ORLANDO, FLA.--When a merger, new computer system or remodeled office becomes so jarring that workers are growing stressed, angry and combative, Brad Karsh has five words of advice: Millennials can be your friends.
In other words, said Karsh, who spoke at the 2014 Society for Human Resource Management Annual Conference & Exposition, those born between 1981 and 2000 are so accustomed to adapting, comfortable around authority figures and confident about asking questions that they may be best suited to lead older workers in embracing company change.
“Millennials have grown up changing all the time; they deal better with change, because it’s almost in their DNA,” said Karsh, president of Chicago-based JB Training Solutions, a consultant and training company, and a Generation X-er himself.
Born in 1965, raised with the old-fashioned rotary phone, left to play outdoors without parental supervision, and accustomed to steering clear of whatever boss he worked for in his career, Karsh said his childhood experience was unlike that of most Millennials. They, he said, have adapted to numerous iterations of mobile devices and computers, grew up with structured sports, camps and “playdates,” and believe that no supervisory communication means they’re doing a bad job, Karsh said.

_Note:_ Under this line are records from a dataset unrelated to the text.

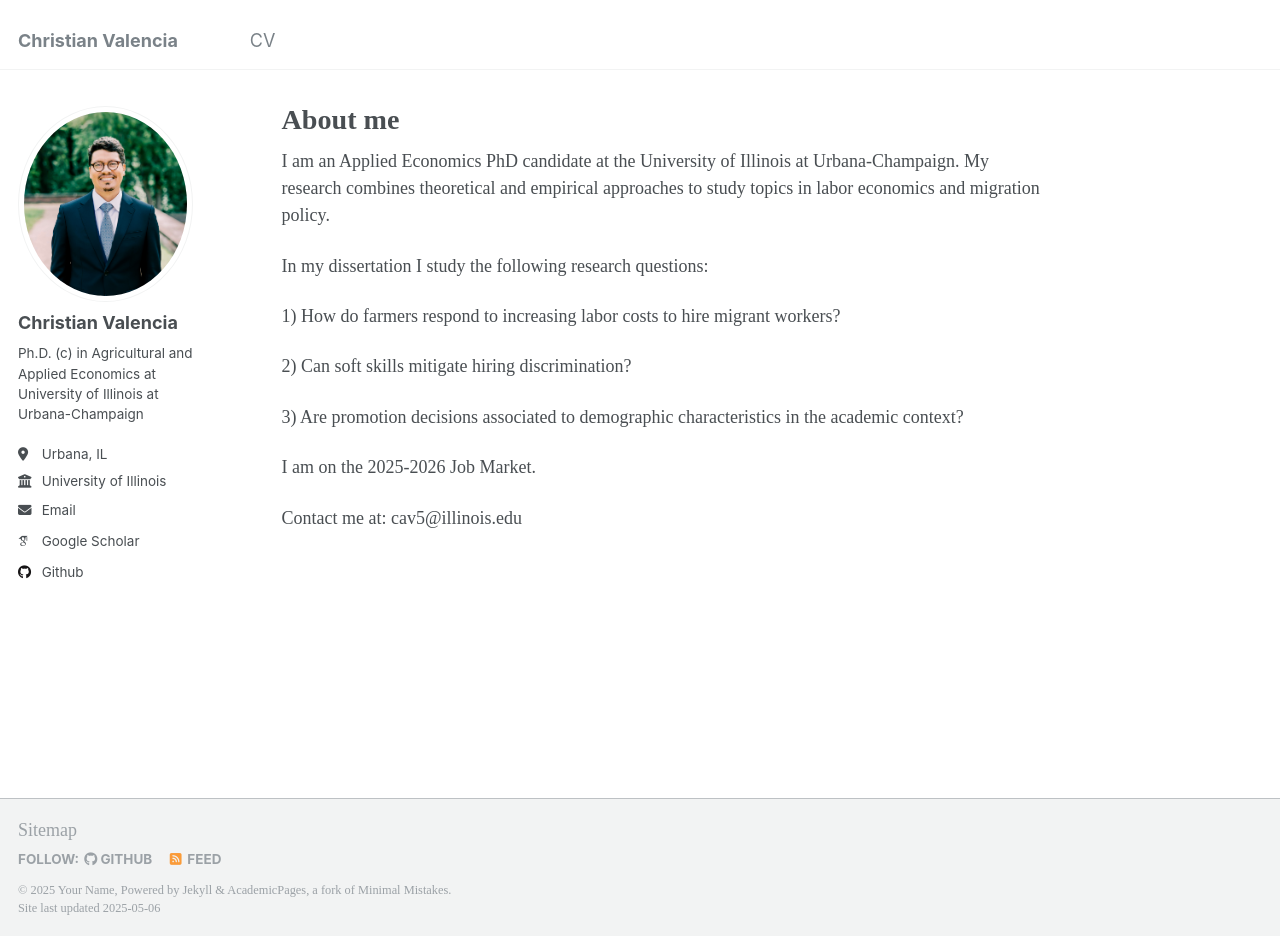
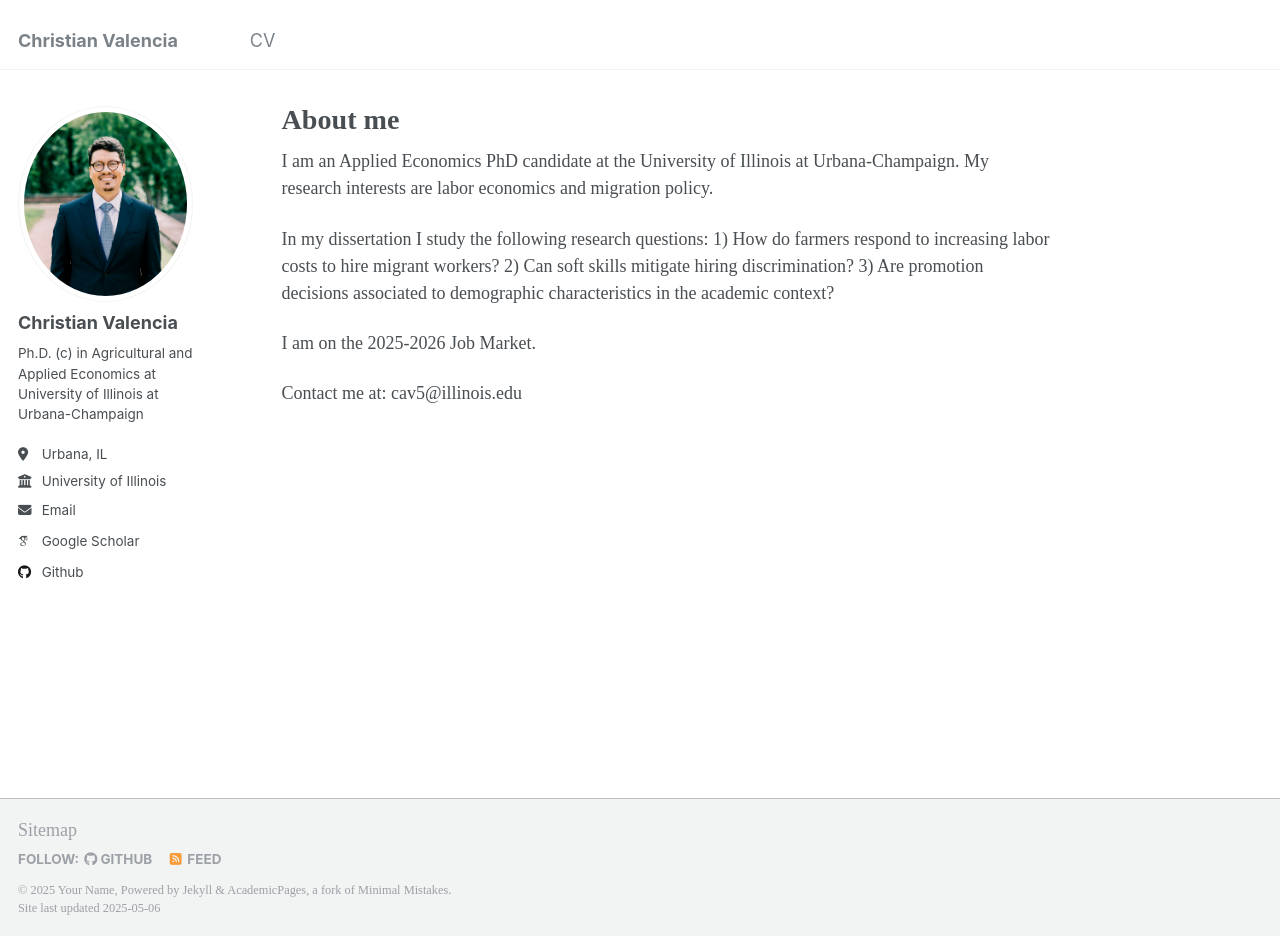
Before and after one commit to valenciac/valenciac.github.io, a Jekyll site: the page built from _pages/about.md, in a window 1280 px wide and 936 px high. Built offline with Jekyll 4.4.1, drawn with Linux system fonts in a browser that asks for light colours; some web fonts are replaced.

Commit message:
Update about.md

```diff
--- a/_pages/about.md
+++ b/_pages/about.md
@@ -6,15 +6,9 @@
   - /about/
   - /about.html
 ---
-I am an Applied Economics PhD candidate at the University of Illinois at Urbana-Champaign. My research combines theoretical and empirical approaches to study topics in labor economics and migration policy.
+I am an Applied Economics PhD candidate at the University of Illinois at Urbana-Champaign. My research interests are labor economics and migration policy.
 
-In my dissertation I study the following research questions:
-
-1) How do farmers respond to increasing labor costs to hire migrant workers?
-
-2) Can soft skills mitigate hiring discrimination?
-
-3) Are promotion decisions associated to demographic characteristics in the academic context?
+In my dissertation I study the following research questions: 1) How do farmers respond to increasing labor costs to hire migrant workers? 2) Can soft skills mitigate hiring discrimination? 3) Are promotion decisions associated to demographic characteristics in the academic context?
 
 I am on the 2025-2026 Job Market.
 
```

The session—titled “Change Management Unplugged: Four Essential Rules of Managing the ‘Millennial Movement”—drew more than 600 people and an overflow audience watching a monitor outside the seminar room. The session examined how to manage Millennials during organizational change, and how to harness these young workers’ attributes to bring older workers on board.
Karsh described four distinct stages that employees go through when facing major workplace change and discussed each transition through the lens of a Millennial, detailing how that perspective often differs from that of Generation X and the Baby Boomers:
Shock and denial. The HR professional’s job at this stage, he said, is to inform, explain, communicate continually and be transparent about what to expect. For Millennials, whose parents tended to arrange their calendars, that means they’re looking to managers for answers. “When Gen X-ers and Boomers had a question at work, they were told to ‘figure it out,’ ” Karsh said. “Millennials love to ask questions. … [they] love to know why.” That means answering questions such as, “What does it mean for me?” “How soon will it happen?” “How will it affect my job?” “Will I get more money?” “Will I get training?”
Anger and resistance. The HR department’s job here, he said, is to anticipate objections, have a plan for addressing them, and show empathy. Because Millennials are more likely to consider their parents role models than older generations, they are more relaxed around authority figures than Karsh recalls being around his bosses. Today, he joked, a Millennial who sees his CEO walking down the hall is likely to say, “Bill, you son of a gun! How’s the golf game?” And the Millennial, he said, takes liberal advantage of the CEO’s “open-door policy.” Hence, he said, the Millennial is not shy about looking to supervisors for mentoring and guidance. “You need to tap into that,” Karsh said. “You want to operate as someone they can turn to, they can trust, who can talk them through things.”
Exploration. At this stage, he said, workers are discovering the benefits of the company’s change—whether it’s the ability to access more e-mail accounts on a new mobile phone, or the closer collaboration that comes with an open-office floor plan. The HR manager should encourage workers to experiment with the change and learn how it helps them do their jobs. Because collaborating and contributing to a larger objective is important to Millennials, he said, “this is a wonderful opportunity to connect Millennials to what you’re going through. Let them lead teams. They might be moving through the change slightly ahead of Boomers and Gen X-ers.”
Commitment. Once workers are on board with the organizational change, he said, it’s HR’s task to keep the momentum going. For Millennials, this means frequent feedback. For Boomers, he explained, not hearing from the boss is good news. However, to Millennials, a lack of supervisory feedback tells them they’ve done something wrong. “It’s important for you to recognize that no news about their performance is bad news,” Karsh said. “So … news, news, news.”
Dana Wilkie is an online editor/manager for SHRM.